Updated: Jun 5, 2020
Whether intentional or not, the values conveyed by our parents, grandparents, caregivers, and siblings have a significant influence on our work-view.
Our upbringing can shape the professions we choose, how we feel about work-life balance, and the purpose of work.
A recent article in the Harvard Business Review highlighted the research of Iona Lupu. Her research shows that our upbringing can have an enduring influence on our work and career decisions — and that what we subconsciously learn from our parents plays an important role, specifically in how we think about and manage work-life balance.
Before I jump into the story of what two hippies taught me about work and life; I want to ask you:
What were you taught about work? Was it something to endure until retirement, or could it be fulfilling?
How did your parents balance work and life?
Are their work values true for you today? Or have you created your own?
Without further digressions, here's my story.
When I graduated from university with my Arts Degree, I got my first job-- working for my mom.
The job was helping her sell women’s accessories at gift shows and markets. The reasons I chose it were simple: she paid me cash, I didn’t have to work in an office and I had no idea what else to do.
Growing up, I witnessed the contrasting career paths of my parents.
When they first got married, they worked together selling plants in flea markets. They kept me in a basket under the table. It was cool, fun and cash only.
But then my father felt the pressure to get "real" and took a job at his father's truck parts distribution company.
My mom continued selling stuff at markets, progressing from plants to purses.
Dad did not find personal satisfaction in his job, yet stayed in the family business for three decades until a year before he died. He stayed because it offered prosperity and security to his family— a luxury he didn't want to give up.
On the other hand, my mother always loved her work. It was her passion, and she was deeply engaged, despite the back-breaking schlepping for 30 years. Even today, though she doesn't have to work, she still works the occasional sale just for fun. Her work gave her joy, pride and excitement—benefits that could not be quantified.
From my adolescent observation, there seemed to be two divergent paths one could choose; the path of security or passion. I think many of us see it in these stark terms. You get one or the other.
But as I got older, I realized the picture had more shades. It wasn't that black and white.
My father found alternative ways to infuse his life with meaning and purpose. Over the years, he nurtured multiple channels to build a meaningful and joyful life. He got involved with the synagogue, establishing the Out of the Cold program there, joined a men's meditation group, and regularly went to the ballet, symphony and jazz performances.
It wasn't unusual for him to go the first act of a jazz series at the North York Performing Arts Centre and then high tail it downtown to see the second half of a ballet. On the same night.
When he passed away a year shy of his sixtieth birthday, he had no regrets about his life choices. He was utterly satisfied, having squeezed every last drop out of life.

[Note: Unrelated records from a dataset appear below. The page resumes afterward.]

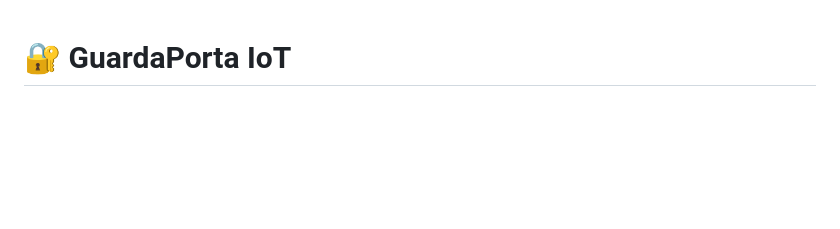
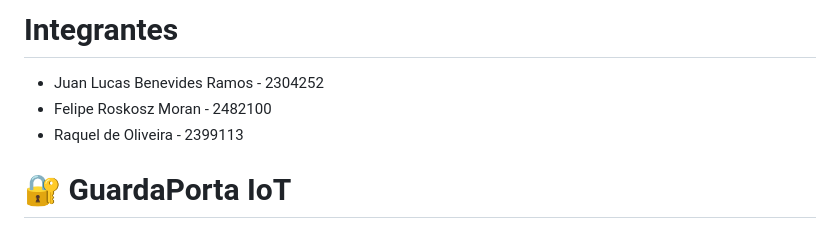
Before and after one commit to feliperm17/OPT101-Final, a Markdown page: README.md, the part around the change. Rendered like a GitHub page; blank space fills up the shorter version.

Commit message:
Adicionado os integrantes no readme

```diff
--- a/README.md
+++ b/README.md
@@ -1,3 +1,8 @@
+# Integrantes
+- Juan Lucas Benevides Ramos - 2304252
+- Felipe Roskosz Moran - 2482100
+- Raquel de Oliveira - 2399113
+
 # 🔐 GuardaPorta IoT
 
 Sistema de alarme de porta com detecção por sensor ultrassônico, protocolo de comunicação sem fio MACA com four-way handshake e painel de controle web para smartphone.
```
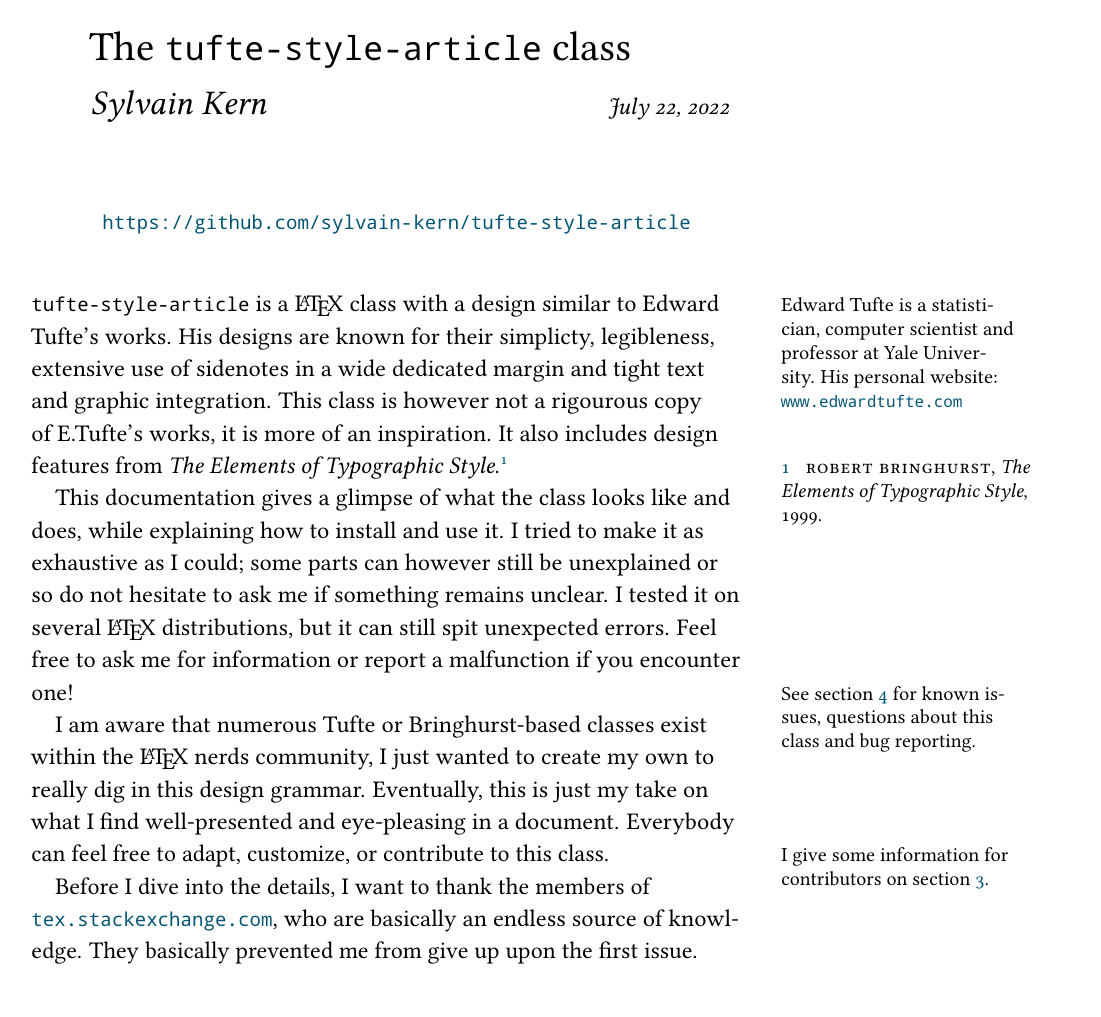
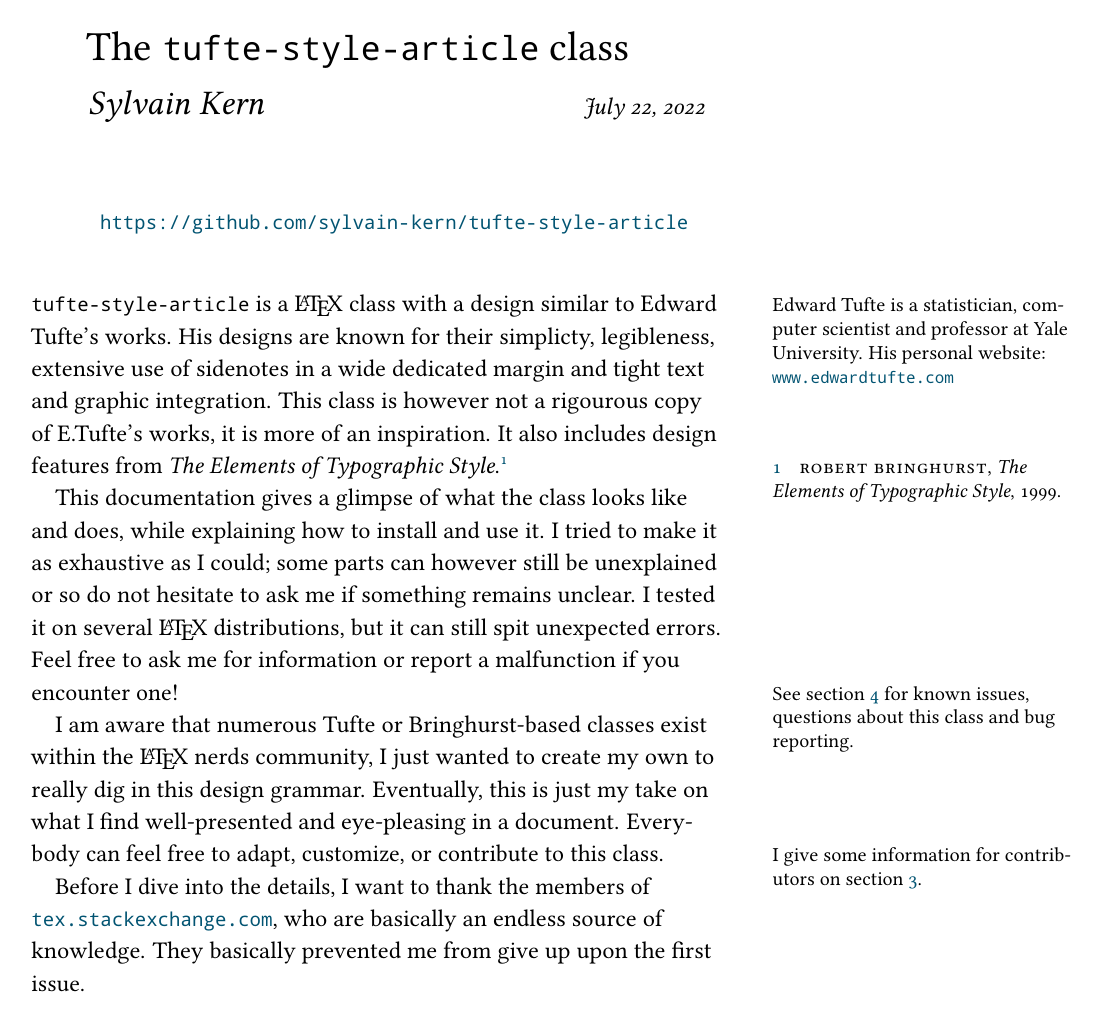
Before and after one commit to sylvain-kern/tufte-style-article, a LaTeX document (documentation.tex, which reads tufte-style-article.cls): page 1 of 17 before the commit and page 1 of 18 after it. Compiled offline with pdfLaTeX.

Commit message:
jsuis au taf et je branle rien

```diff
--- a/tufte-style-article.cls
+++ b/tufte-style-article.cls
@@ -237,40 +237,32 @@
 %	G E O M E T R Y  D E F I N I T I O N
 %
 \newgeometry{
-	textwidth = .82\paperwidth,
+	tmargin = 80pt,
+	bmargin = 80pt,
+	lmargin = 100pt,
+	rmargin = 100pt,
+}
+\savegeometry{titlepage}
+\newgeometry{
+	textwidth = .56\paperwidth,
 	textheight = .8\paperheight,
 	lmargin = 70pt,
-	marginparwidth = .28\textwidth,
-	marginparsep = 10pt,
+	marginparwidth = .38\textwidth,
+	marginparsep = 28pt,
 	headheight = 16pt,
 	tmargin = 80pt,
-	%showframe,
-}
-\savegeometry{headaz}
-\newgeometry{
-	textwidth = .58\paperwidth,
-	textheight = .8\paperheight,
-	lmargin = 70pt,
-	marginparwidth = .32\textwidth,
-	marginparsep = 20pt,
-	headheight = 16pt,
-	tmargin = 80pt,
-	%showframe,
+	% showframe,
 }
 \savegeometry{regular}
+\newgeometry{
+	tmargin = 80pt,
+	bmargin = 80pt,
+	lmargin = 70pt,
+	rmargin = 70pt,
+}
+\savegeometry{evenmargins}
 
 \if@nomargins
-	\newgeometry{
-		textheight = .8\paperheight,
-		lmargin = 80pt,
-		rmargin = 80pt,
-		marginparwidth = 50pt,
-		marginparsep = 10pt,
-		headheight = 15pt,
-		tmargin = 100pt,
-		%showframe,
-	}
-	\savegeometry{headaz}
 	\newgeometry{
 		textheight = .8\paperheight,
 		lmargin = 80pt,
@@ -311,21 +303,21 @@
 
 %	P A G E  H E A D E R S
 %
-\loadgeometry{headaz}
+\loadgeometry{evenmargins} %%%%%
 \pagestyle{fancy}
 \fancyhf{}
 \renewcommand{\headrulewidth}{0pt}
 \fancyhead[LO]{
-	\small\textls{\MakeUppercase{\sffamily\rightmark}} \hfill \normalfont\normalsize\thepage
+	\footnotesize\textls{\MakeUppercase{\sffamily\rightmark}} \hfill \normalfont\normalsize\thepage
 }
-\fancyhead[RE]{
-	\normalfont\normalsize\thepage \hfill \small\textls{\MakeUppercase{\sffamily\leftmark}}
+\fancyhead[LE]{
+	\normalfont\normalsize\thepage \hfill \footnotesize\textls{\MakeUppercase{\sffamily\leftmark}}
 }
 
 \fancypagestyle{plain}{
 \fancyhf{}
 \fancyhead[RO]{\thepage}
-\fancyhead[LE]{\hfill}
+\fancyhead[LE]{\thepage}
 }
 \loadgeometry{regular}
 
@@ -499,24 +491,25 @@
 
 %	T O C  C U S T O M I Z A T I O N
 %
+%	T O C  C U S T O M I Z A T I O N
+%
 \contentsmargin[1cm]{0cm}
 \titlecontents{section}[0em]
 	{\large\vspace{16pt}}
 	{\makebox[-1em][r]{\bfseries\large\thecontentslabel}\large\hspace{1em}}
 	{\large}
-	{~~~~\textcolor{niceBlue}{\contentspage}}[\vskip 0pt]
+	{~~~~\textcolor{niceBlue}{\contentspage}}[\vskip 4pt]
 % \titlecontents{subsection}[0em]
 % 	{\vspace{4pt}}
 % 	{\normalfont\thecontentslabel\enspace\itshape}
 % 	{\itshape}
 % 	{\qquad\contentspage}[\vskip 0pt]
-\titlecontents*{subsection}
-	[0em]
+\titlecontents*{subsection}[0em]
 	{}
-	{{\thecontentslabel}~~\itshape}
-	{\itshape}
+	{{\thecontentslabel}~~}
+	{}
 	{~~\textcolor{niceBlue}{\contentspage}}
-	[\qquad]
+	[\vskip 4pt]
 % \titlecontents{subsubsection}[1em]
 % 	{\vspace{0pt}}
 % 	{\normalfont\thecontentslabel\enspace\itshape}
@@ -589,8 +582,6 @@
 	\egroup
 }
 
-%	toc depth
-\AtBeginDocument{\setcounter{tocdepth}{2}}
 
 %	B I B L I O G R A P H I C
 %	      R E F E R E N C E S  %this is black magic to me but it seems 2b working
```
Also changed, not shown: documentation.tex (+2 -0 lines), documentation.pdf.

My mother took her profits and invested them. First, in a pre-construction townhouse, then in a condominium. Her work, which had always centred around enjoyment, became her nest egg.
We often think we need to choose security OR enjoyment. But is it possible for more of us to have more of both?
It may take a new perspective; identifying new channels to fulfill your needs. You may need to alter your viewpoint and get creative, but it is possible.
Your friend in learning and growth,